▸ Task to carry out
All of the data should be given again word for word, though the images are to be left out.

*** Opening Exercise inputs ***

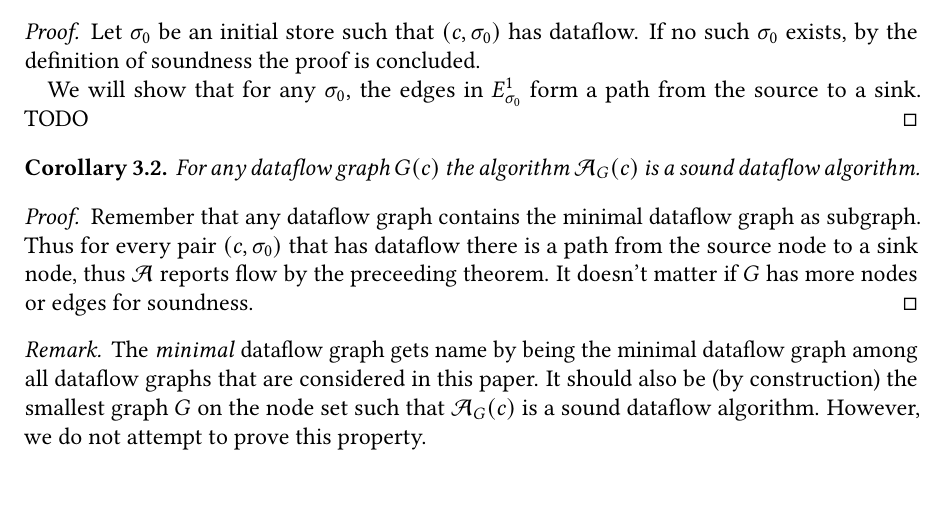
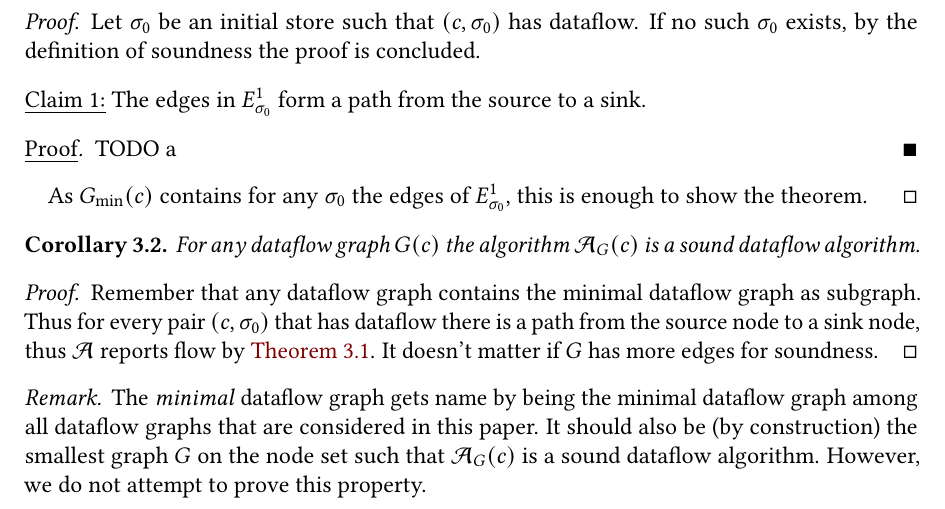
Before and after one commit to criemen/semantics-project-report, a LaTeX paper (main.tex, which reads 2.5-dataflow-formalization.tex): part of page 25 of 38, cut so that both start at the same text, the shorter picture padded with empty space. Compiled offline with pdfLaTeX.

Commit message:
Work a bit on the structure.

```diff
--- a/2.5-dataflow-formalization.tex
+++ b/2.5-dataflow-formalization.tex
@@ -214,9 +215,14 @@ If no such path exists, it outputs NO\_FLOW.
     If no such $\sigma_0$ exists, by the definition of soundness
     the proof is concluded.
 
-    We will show that for any $\sigma_0$, the edges in $E^1_{\sigma_0}$
-    form a path from the source to a sink.
-    TODO
+    \begin{claim}
+        The edges in $E^1_{\sigma_0}$ form a path from the source to a sink.
+    \end{claim}
+    \begin{claimproof}
+        TODO a
+    \end{claimproof}
+    As $G_\text{min}(c)$ contains for any $\sigma_0$ the edges of $E^1_{\sigma_0}$,
+    this is enough to show the theorem.
 \end{proof}
 
 \begin{corollary}
@@ -228,8 +234,8 @@ If no such path exists, it outputs NO\_FLOW.
     Remember that any dataflow graph contains the minimal dataflow graph as
     subgraph. Thus for every pair $(c, \sigma_0)$ that has dataflow
     there is a path from the source node to a sink node,
-    thus $\A$ reports flow by the preceeding theorem.
-    It doesn't matter if $G$ has more nodes or edges for soundness.
+    thus $\A$ reports flow by~\autoref{thm:min-dg}.
+    It doesn't matter if $G$ has more edges for soundness.
 \end{proof}
 
 \begin{remark}
```
Also changed, not shown: 2.5-dataflow-formalization.tex (1 more changed lines).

*** Closing Exercise inputs ***

▸ Solution to this exercise
Before and after one commit to criemen/semantics-project-report, a LaTeX paper (main.tex, which reads 2.5-dataflow-formalization.tex): part of page 25 of 38, cut so that both start at the same text, the shorter picture padded with empty space. Compiled offline with pdfLaTeX.

Commit message:
Work a bit on the structure.

```diff
--- a/2.5-dataflow-formalization.tex
+++ b/2.5-dataflow-formalization.tex
@@ -214,9 +215,14 @@ If no such path exists, it outputs NO\_FLOW.
     If no such $\sigma_0$ exists, by the definition of soundness
     the proof is concluded.
 
-    We will show that for any $\sigma_0$, the edges in $E^1_{\sigma_0}$
-    form a path from the source to a sink.
-    TODO
+    \begin{claim}
+        The edges in $E^1_{\sigma_0}$ form a path from the source to a sink.
+    \end{claim}
+    \begin{claimproof}
+        TODO a
+    \end{claimproof}
+    As $G_\text{min}(c)$ contains for any $\sigma_0$ the edges of $E^1_{\sigma_0}$,
+    this is enough to show the theorem.
 \end{proof}
 
 \begin{corollary}
@@ -228,8 +234,8 @@ If no such path exists, it outputs NO\_FLOW.
     Remember that any dataflow graph contains the minimal dataflow graph as
     subgraph. Thus for every pair $(c, \sigma_0)$ that has dataflow
     there is a path from the source node to a sink node,
-    thus $\A$ reports flow by the preceeding theorem.
-    It doesn't matter if $G$ has more nodes or edges for soundness.
+    thus $\A$ reports flow by~\autoref{thm:min-dg}.
+    It doesn't matter if $G$ has more edges for soundness.
 \end{proof}
 
 \begin{remark}
```
Also changed, not shown: 2.5-dataflow-formalization.tex (1 more changed lines).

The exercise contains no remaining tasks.